*Records provided*.
******

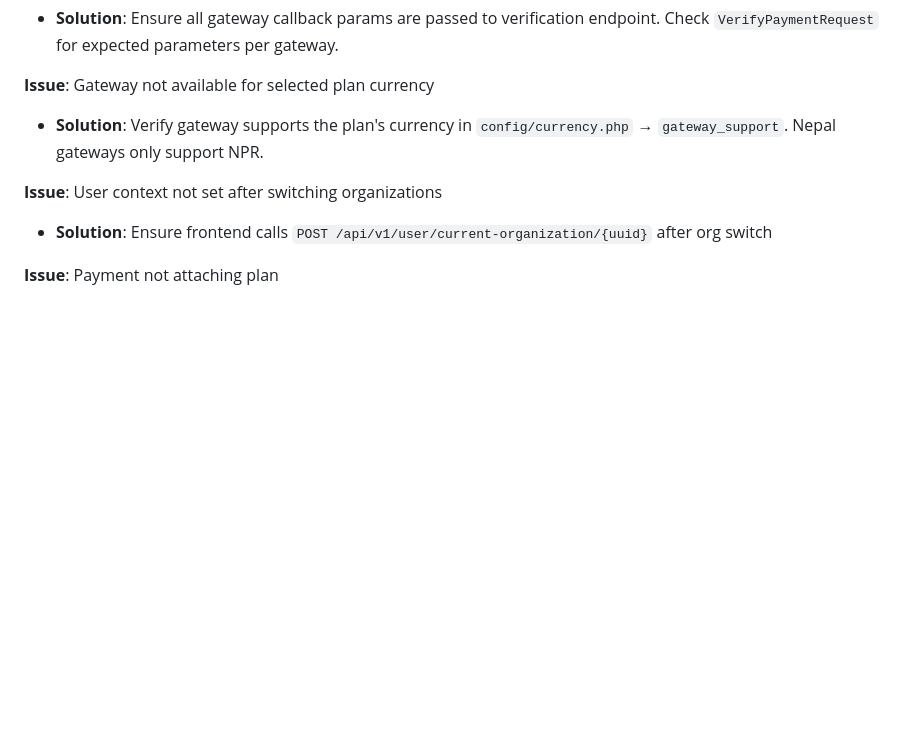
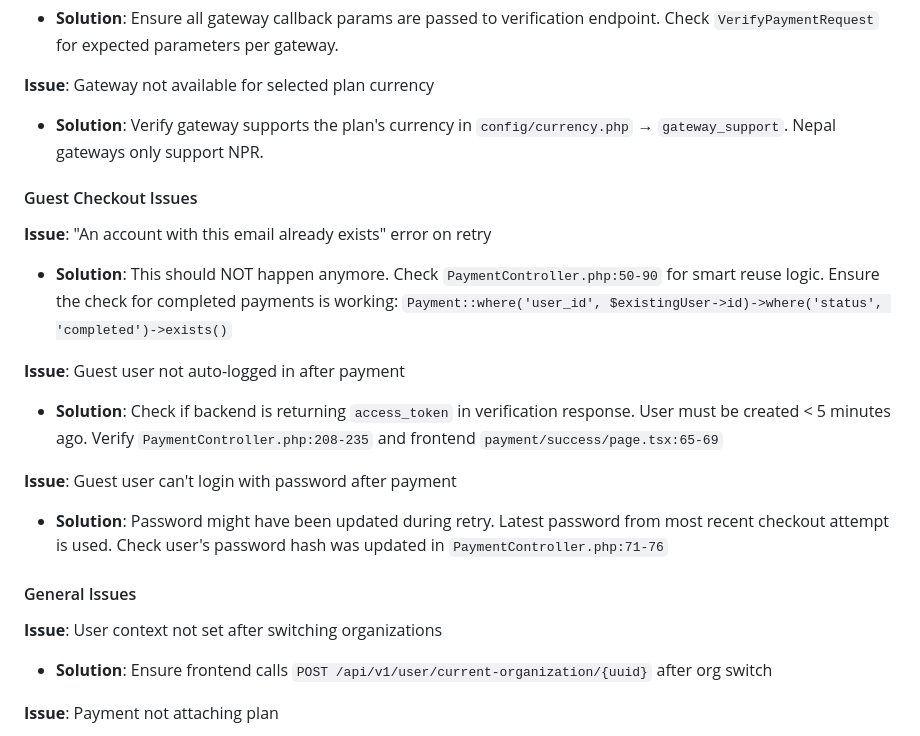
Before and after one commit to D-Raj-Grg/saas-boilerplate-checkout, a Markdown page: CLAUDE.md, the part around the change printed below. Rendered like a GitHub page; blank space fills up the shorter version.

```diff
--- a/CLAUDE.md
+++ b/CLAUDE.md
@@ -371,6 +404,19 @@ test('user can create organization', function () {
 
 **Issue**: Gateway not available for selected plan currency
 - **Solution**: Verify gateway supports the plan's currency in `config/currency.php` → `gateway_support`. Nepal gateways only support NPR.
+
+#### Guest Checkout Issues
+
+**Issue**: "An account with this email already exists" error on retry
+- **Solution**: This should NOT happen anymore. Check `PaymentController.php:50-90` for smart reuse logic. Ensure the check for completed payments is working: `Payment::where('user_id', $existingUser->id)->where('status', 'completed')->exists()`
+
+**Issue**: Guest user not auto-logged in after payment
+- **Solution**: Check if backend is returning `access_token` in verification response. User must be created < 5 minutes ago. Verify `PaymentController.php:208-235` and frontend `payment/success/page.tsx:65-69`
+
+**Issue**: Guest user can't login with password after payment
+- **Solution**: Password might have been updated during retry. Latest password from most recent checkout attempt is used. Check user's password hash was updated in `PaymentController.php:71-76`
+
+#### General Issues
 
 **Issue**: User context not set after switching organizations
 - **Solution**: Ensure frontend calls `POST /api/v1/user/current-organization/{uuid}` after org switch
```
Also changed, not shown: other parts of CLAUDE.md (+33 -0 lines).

******

*Task instructions*.
Using the records above, work out how many lines hold the string "CLAUDE"; answer with that number alone.

*Result of the exercise*.
4